"Yes--it was horrible, in some way. Then a sensation of intense coldness came; it was as though some icily cold creature fanned me with its wings! I cannot describe it, but it was numbing; I think I must have felt as those poor travellers do who succumb to the temptation to sleep in the snow."
Cairn surveyed her anxiously, for in its essentials this might be a symptom of a dreadful ailment.
"I aroused myself, however," she continued, "but experienced an unaccountable dread of entering my uncle's room. I could hear him muttering strangely, and--I forced myself to enter! I saw--oh, how can I tell you! You will think me mad!"

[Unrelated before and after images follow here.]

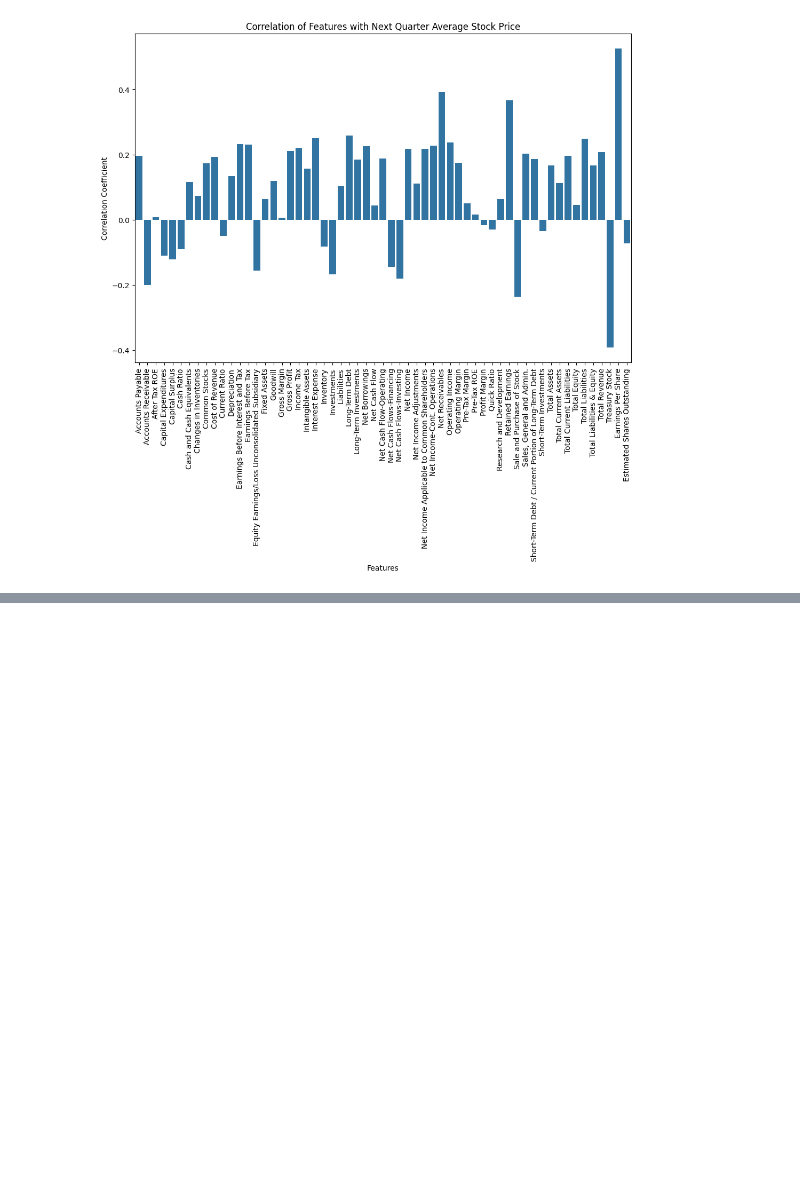
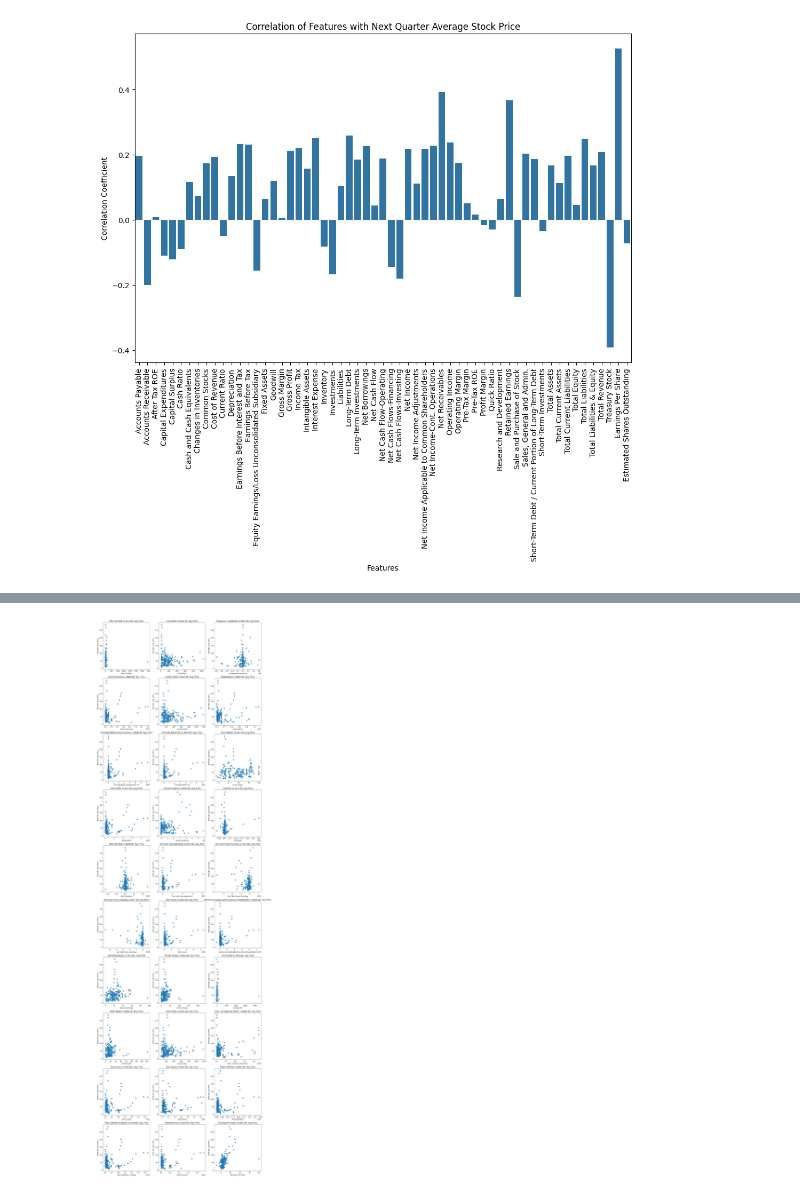
Before and after one commit to aishwaryapb/stock_price_prediction, a Jupyter notebook: data_exploration/data_exploration.ipynb, the cells around one changed output, grey strips where cells are left out. Cells and saved outputs as stored; diff of their text form; code cells hidden in the pictures; blank space fills up the shorter version.

```diff
--- a/data_exploration/data_exploration.ipynb
+++ b/data_exploration/data_exploration.ipynb
@@ -122,0 +153,21 @@ Index(['After Tax ROE', 'Cash Ratio', 'Changes in Inventories',
+# %%
+num_features = len(selected_features)
+
+# Create a subplot grid
+fig, axes = plt.subplots(nrows=num_features//3 + (num_features % 3 > 0), ncols=3, figsize=(15, 5*num_features//3 + (num_features % 3 > 0)))
+axes = axes.flatten()
+
+for i, feature in enumerate(selected_features):
+    axes[i].scatter(final_it_data[feature], final_it_data['Next Qtr. Avg. Price'])
+    axes[i].set_title(f'{feature} vs Next Qtr. Avg. Price')
+    axes[i].set_xlabel(feature)
+    axes[i].set_ylabel('Next Qtr. Avg. Price')
+
+# Hide any unused subplots
+for i in range(len(features), len(axes)):
+    fig.delaxes(axes[i])
+
+plt.tight_layout()
+plt.show()
+# %% [output]
+[figure, added]
```
Also changed, not shown: parts of 4 cells of this notebook, 3 other files.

She raised her hands to her face; she was trembling. Robert Cairn took them in his own, forcing her to look up.
"Tell me," he said quietly.
"The curtains were drawn back; I distinctly remembered having closed them, but they were drawn back; and the moonlight was shining on to the bed."
"Bad; he was dreaming."
"But was I dreaming? Mr. Cairn, two hands were stretched out over my uncle, two hands that swayed slowly up and down in the moonlight!"
Cairn leapt to his feet, passing his hand over his forehead.
"Go on," he said.
"I--I cried out, but not loudly--I think I was very near to swooning. The hands were withdrawn into the shadow, and my uncle awoke and sat up. He asked, in a low voice, if I were there, and I ran to him."
"He ordered me, very coldly, to 'phone for his solicitor at nine o'clock this morning, and then fell back, and was asleep again almost immediately. The solicitor came, and was with him for nearly an hour. He sent for one of his clerks, and they both went away at half-past ten. Uncle has been in a sort of dazed condition ever since; in fact he has only once aroused himself, to ask for Dr. Cairn. I had a telegram sent immediately."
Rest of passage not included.